"""

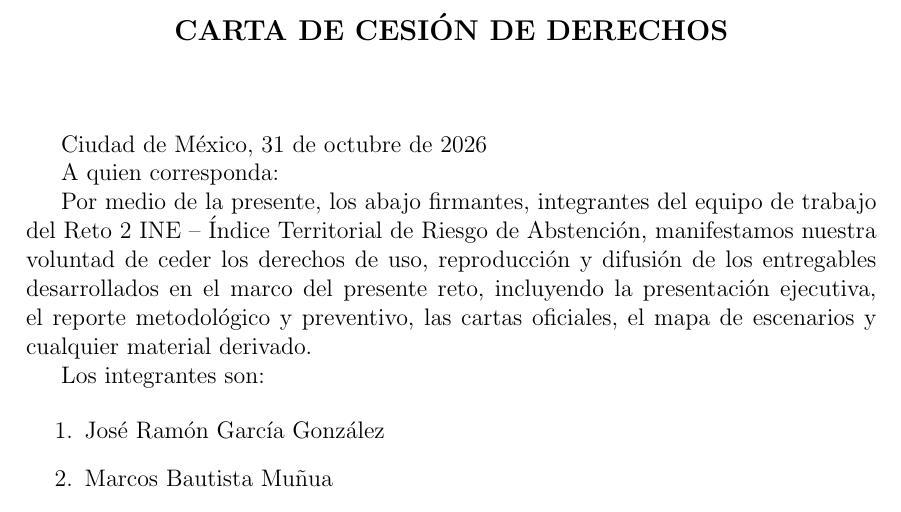
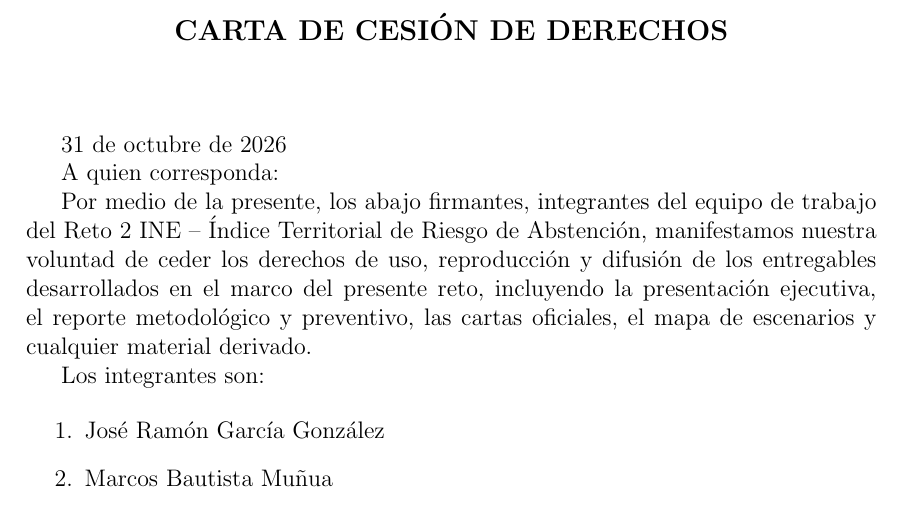
Before and after one commit to Marcos0526/Reto2_INE, a LaTeX document (entregables_ine/cartas/carta_cesion_derechos.tex): part of the page, cut so that both start at the same text. Compiled offline with pdfLaTeX.

Commit message:
Elimina 'Ciudad de México' de las cartas oficiales

```diff
--- a/entregables_ine/cartas/carta_cesion_derechos.tex
+++ b/entregables_ine/cartas/carta_cesion_derechos.tex
@@ -12,7 +12,7 @@
 
 \vspace{1cm}
 
-Ciudad de México, 31 de octubre de 2026
+31 de octubre de 2026
 
 A quien corresponda:
 
```
Also changed, not shown: entregables_ine/cartas/carta_declaratoria_verdad.tex (+1 -1 lines), entregables_ine/cartas/carta_cesion_derechos.pdf, entregables_ine/cartas/carta_declaratoria_verdad.pdf.
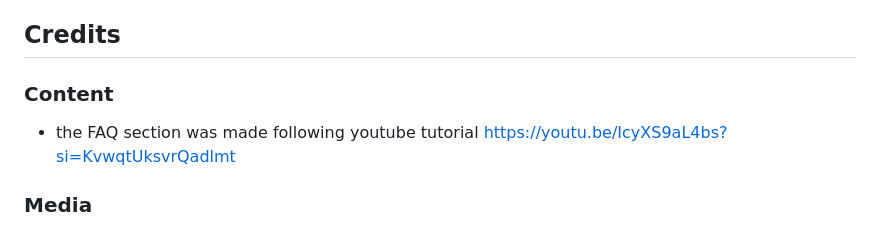
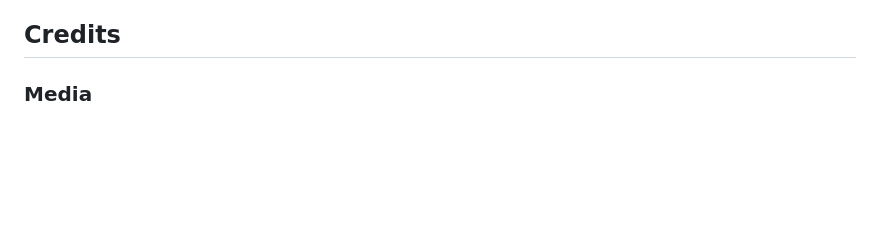
Before and after one commit to enjiawu/fed-assignment-2, a Markdown page: README.md, the part around one of its changes. Drawn GitHub-style; blank space fills up the shorter version.

```diff
--- a/README.md
+++ b/README.md
@@ -161,10 +161,6 @@ In conclusion, we designed this website to educate users on the environment in a
 6. At the end of the quiz, verify that quiz points are correct and user xp has changed.
 
 ## Credits
-
-### Content
-- the FAQ section was made following youtube tutorial https://youtu.be/IcyXS9aL4bs?si=KvwqtUksvrQadlmt
-
 ### Media
 - The photos used in this site were obtained from
   - https://unsplash.com/photos/three-assorted-color-garbage-cans-PizD8punZsw
```
Also changed, not shown: other parts of README.md (+1 -0 lines).
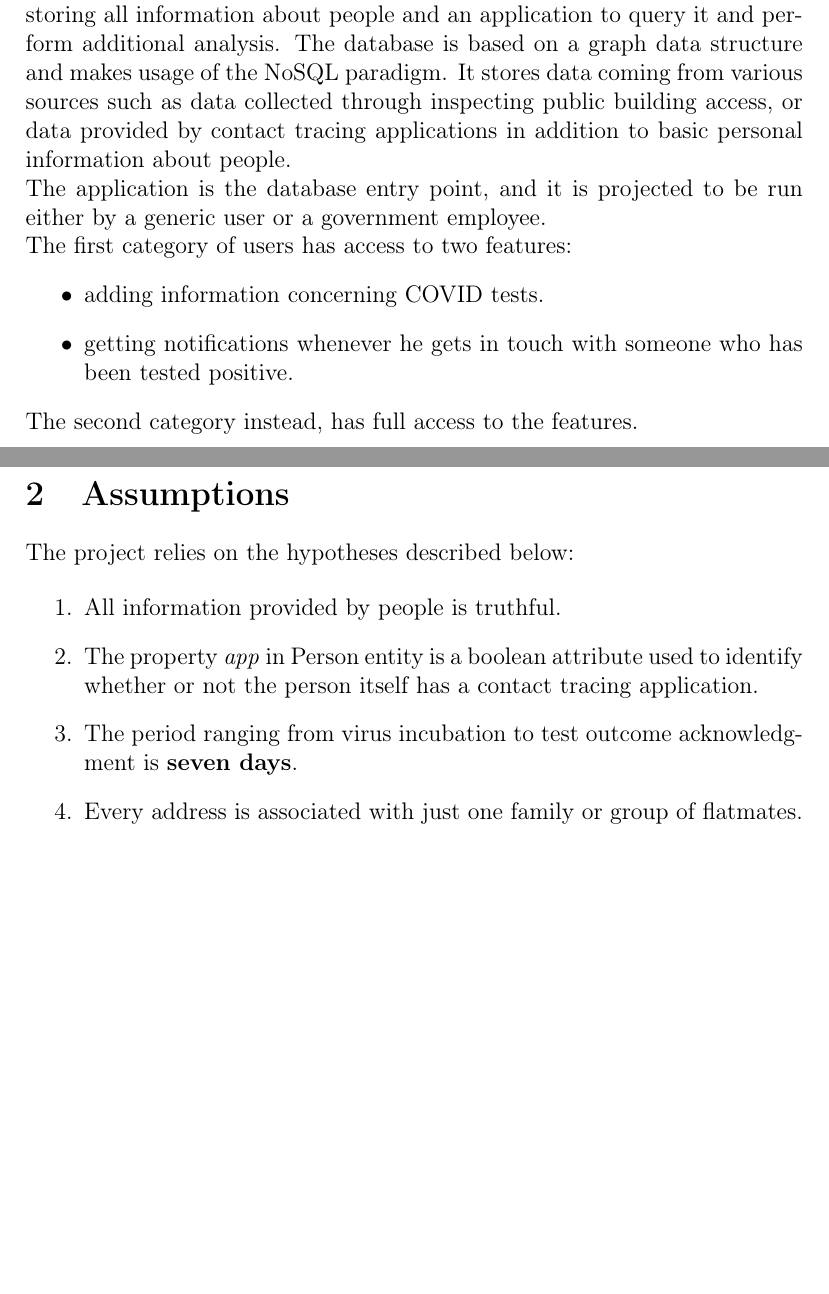
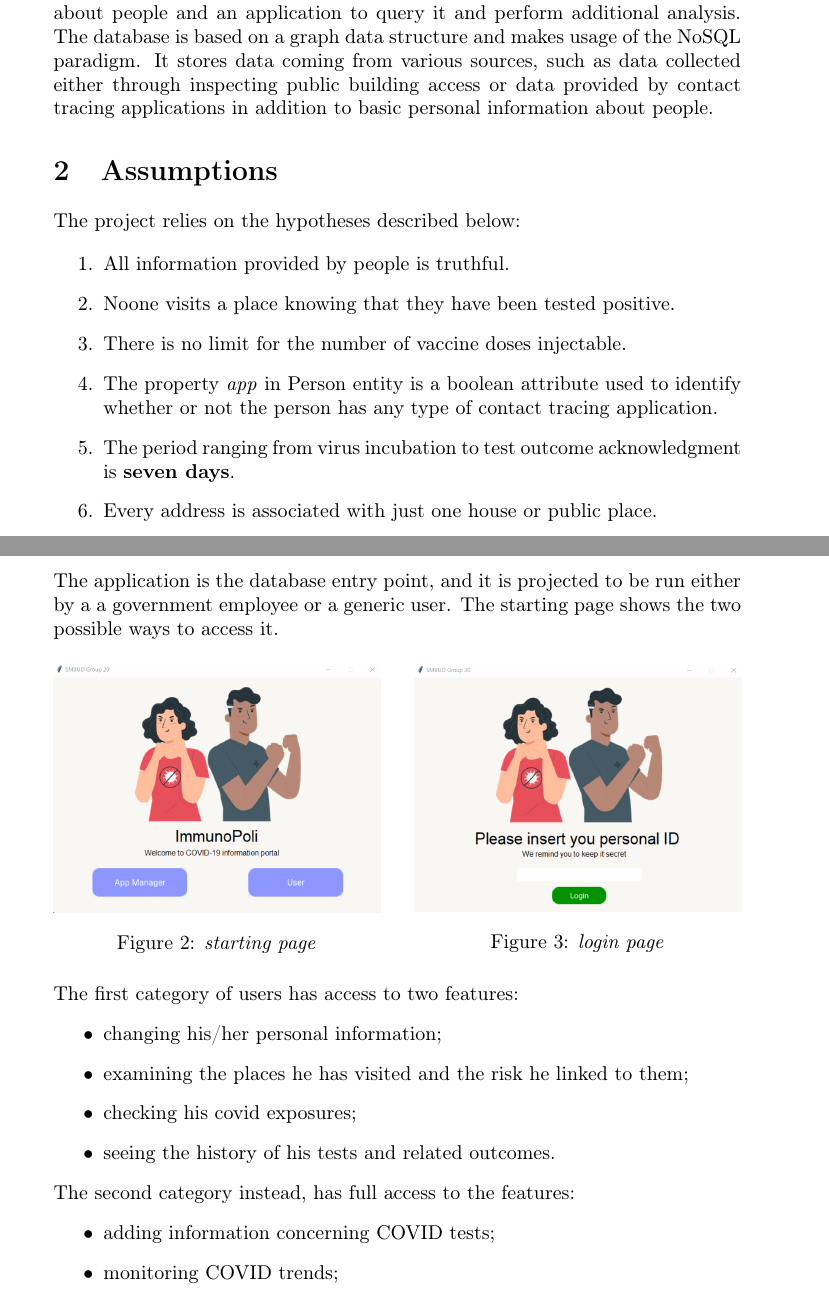
Before and after one commit to matteoNunz/ImmunoPoli, a LaTeX document (Report/SMBUD-group20/main.tex, which reads Report/SMBUD-group20/files/application.tex, Report/SMBUD-group20/files/assumptions.tex, Report/SMBUD-group20/files/introduction.tex): two parts of pages 3 and 4 of 4 before the commit and two parts of pages 3 and 8 of 8 after it, joined at a grey line, cut so that both start at the same text, the shorter picture padded with empty space. Compiled offline with pdfLaTeX.

Commit message:
Added files for a possible report sketch

```diff
--- /dev/null
+++ b/Report/SMBUD-group20/files/application.tex
@@ -0,0 +1,29 @@
+The application is the database entry point, and it is projected to be run either by a a government employee or a generic user. The starting page shows the two possible ways to access it.
+\begin{figure}[h]
+    \centering
+    \begin{minipage}{0.475\textwidth}
+        \centering
+        \includegraphics[width=\textwidth]{images/starting_page.png}
+        \caption{\textit{starting page}}
+        \label{figure 2}
+    \end{minipage}\hfill
+    \begin{minipage}{0.475\textwidth}
+        \centering
+        \includegraphics[width=\textwidth]{images/login_page.png}
+        \caption{\textit{login page}}
+        \label{figure 3}
+    \end{minipage}
+\end{figure}
+\newline
+The first category of users has access to two features:
+\begin{itemize}
+    \item changing his/her personal information;
+    \item examining the places he has visited and the risk he linked to them;
+    \item checking his covid exposures;
+    \item seeing the history of his tests and related outcomes.
+\end{itemize}
+The second category instead, has full access to the features:
+\begin{itemize}
+    \item adding information concerning COVID tests;
+    \item monitoring COVID trends;
+\end{itemize}
--- a/Report/SMBUD-group20/files/assumptions.tex
+++ b/Report/SMBUD-group20/files/assumptions.tex
@@ -1,9 +1,14 @@
-\section{Assumptions}
+\label{section 2}
 The project relies on the hypotheses described below:
 
 \begin{enumerate}
     \item All information provided by people is truthful.
-    \item The property \textit{app} in Person entity is a boolean attribute used to identify whether or not the person itself has a contact tracing application.
+    \item Noone visits a place knowing that they have been tested positive.
+    \item There is no limit for the number of vaccine doses injectable.
+    \item The property \textit{app} in Person entity is a boolean attribute used to identify whether or not the person has any type of contact tracing application.
     \item The period ranging from virus incubation to test outcome acknowledgment is \textbf{seven days}.
-    \item Every address is associated with just one family or group of flatmates.
+    \item Every address is associated with just one house or public place.
+    \item Deletion of information about contacts occurred more than ten days before the current date. They are useless because once a person is tested positive, we check their potential connections up to seven days before the test date.
+    \item The database includes only entries related to indoor places. Those are assumed to be accessible through a specific ticket/badge and a covid certificate vaccination scan. It is reasonable that once a certificate is scanned, all details are shared with our application to create an instance of \textit{visit} relationship.
+    \item Since the \textit{infect} relationship represents a \textbf{covid exposure}, the actual contagion refers to a positive swab without a negative one after a fixed amount of time.
 \end{enumerate}
--- a/Report/SMBUD-group20/files/introduction.tex
+++ /dev/null
@@ -4,11 +0,0 @@ Keeping track of all possible contacts among people is a crucial step to help go
-Furthermore, collecting and understanding data is the key to have a clear snapshot of all the people currently dealing with the virus, including also vaccines efficacy and contagion rate.
-The project aims to provide an efficient database for storing all information about people and an application to query it and perform additional analysis.
-The database is based on a graph data structure and makes usage of the NoSQL paradigm.
-It stores data coming from various sources such as data collected through inspecting public building access, or data provided by contact tracing applications in addition to basic personal information about people.
-\\* The application is the database entry point, and it is projected to be run either by a generic user or a government employee.
-\\* The first category of users has access to two features:
-\begin{itemize}
-    \item adding information concerning COVID tests.
-    \item getting notifications whenever he gets in touch with someone who has been tested positive.
-\end{itemize}
-The second category instead, has full access to the features.
--- a/Report/SMBUD-group20/main.tex
+++ b/Report/SMBUD-group20/main.tex
@@ -1,13 +1,14 @@
-\documentclass[table, 12pt]{article}
+\documentclass[a4paper, 12p]{article}
 \usepackage{graphicx}
+\usepackage{hyperref}
+\usepackage{enumitem}
+\usepackage{csquotes}
 \usepackage[T1]{fontenc}
 \usepackage{caption}
-\usepackage{hyperref}
 \usepackage{booktabs}
 \usepackage{xcolor}
 \usepackage{float}
 \usepackage{longtable}
-\usepackage{enumitem}
 \usepackage{tasks}
 \usepackage{tabularx}
 \usepackage{titlesec}
@@ -66,4 +66,3 @@
 
 \newpage
 
-\include{files/introduction}
@@ -69,0 +74,6 @@
+Furthermore, collecting and understanding data is the key to have a clear snapshot of all the people currently dealing with the virus, including also vaccines efficacy and contagion rate.
+The project aims to provide an efficient database for storing all information about people and an application to query it and perform additional analysis.
+The database is based on a graph data structure and makes usage of the NoSQL paradigm.
+It stores data coming from various sources, such as data collected either through inspecting public building access or data provided by contact tracing applications in addition to basic personal information about people.
+
+\section{Assumptions}
```
Also changed, not shown: Report/SMBUD-group20/files/conceptual_model.tex (added, +24 -0 lines), Report/SMBUD-group20/files/dataset_description.tex (added, +6 -0 lines), Report/SMBUD-group20/files/queries.tex (added, +26 -0 lines), Report/SMBUD-group20/images/ImmunoPoli-ER.jpg (added), Report/SMBUD-group20/images/PolimiLogo.png (added), Report/SMBUD-group20/images/find_indirected_app_contacts.png (added), Report/SMBUD-group20/images/login_page.png (added), Report/SMBUD-group20/images/mates_of_positive.png (added), Report/SMBUD-group20/images/mea_age_last_days.png (added), Report/SMBUD-group20/images/starting_page.png (added), Report/SMBUD-group20/files/introduction.tex (3 more changed lines), Report/SMBUD-group20/main.tex (27 more changed lines), 1 other file.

"""

Determine how many lines above contain "users" and respond with that number only.

3